- What you are asked to do:
What is the number of lines in the listing below that contain the word "center"? Give only that number.

[Material for the task]

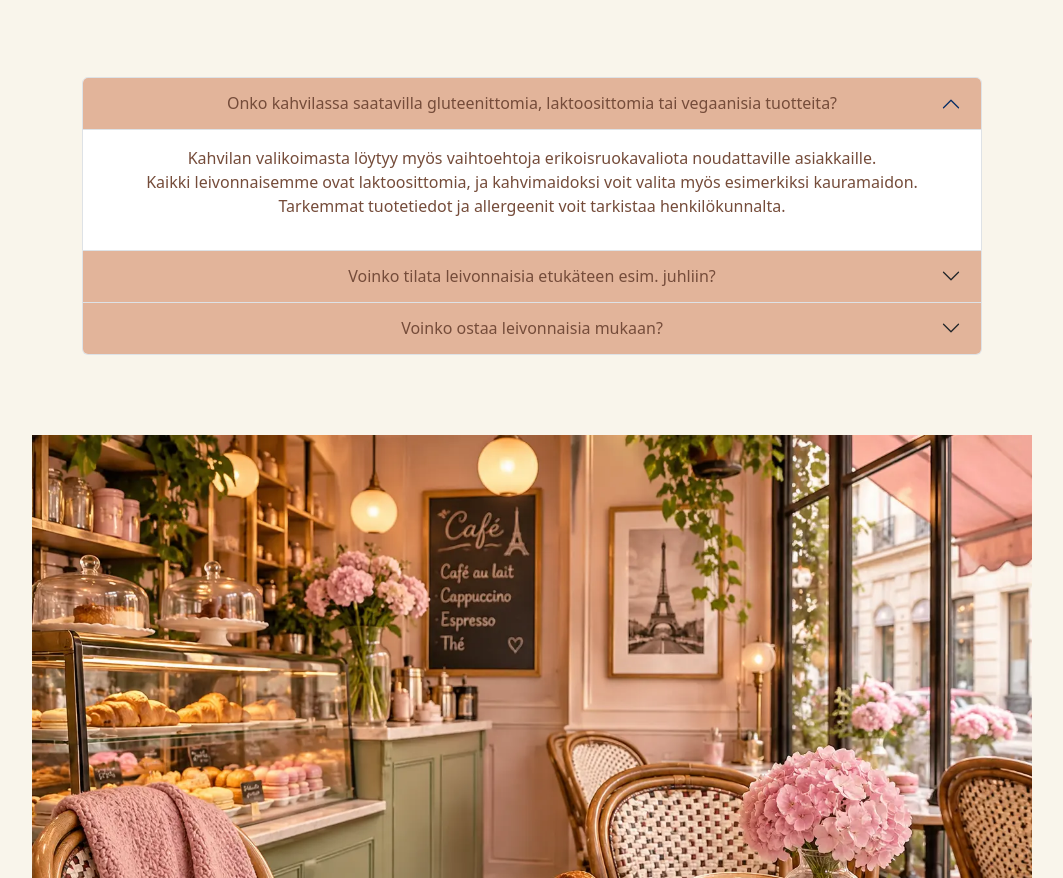
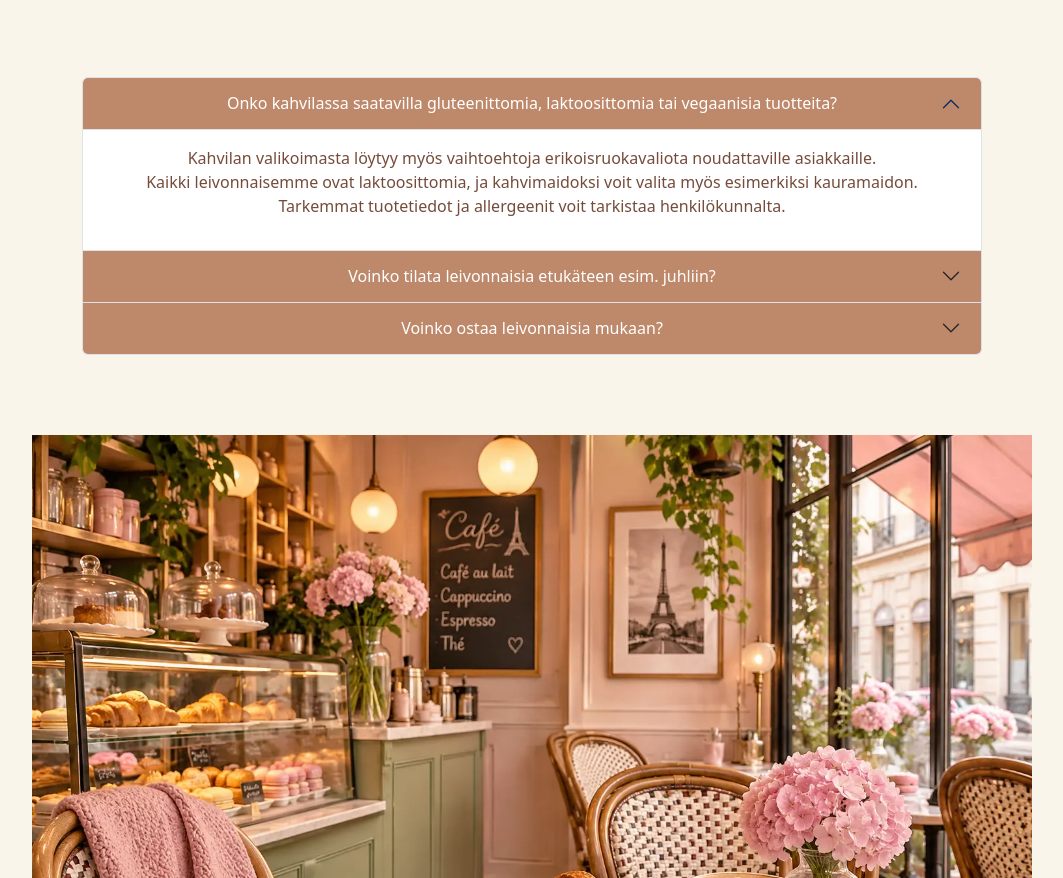
Before and after one commit to annakristiina/bootstrap, a plain HTML site: page yhteystiedot.html in a window 1280 px wide. Shown: the part 901-1779 px from the top of the page, without its empty margins (108-1171 px from the left). Drawn offline with nearby package versions, Linux system fonts and the light colour scheme.

Commit message:
Kokeilin eri värejä haitariin

```diff
--- a/style.css
+++ b/style.css
@@ -285,8 +285,8 @@ p {
     justify-content: center;
     text-align: center;
     position: relative;
-    background-color: #e2b49a;
-    color: #754C3A;
+    background-color: #be886a;
+    color: white;
 }
 
 .accordion .accordion-button::after {
```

[/Material for the task]

- Solution to this exercise:
2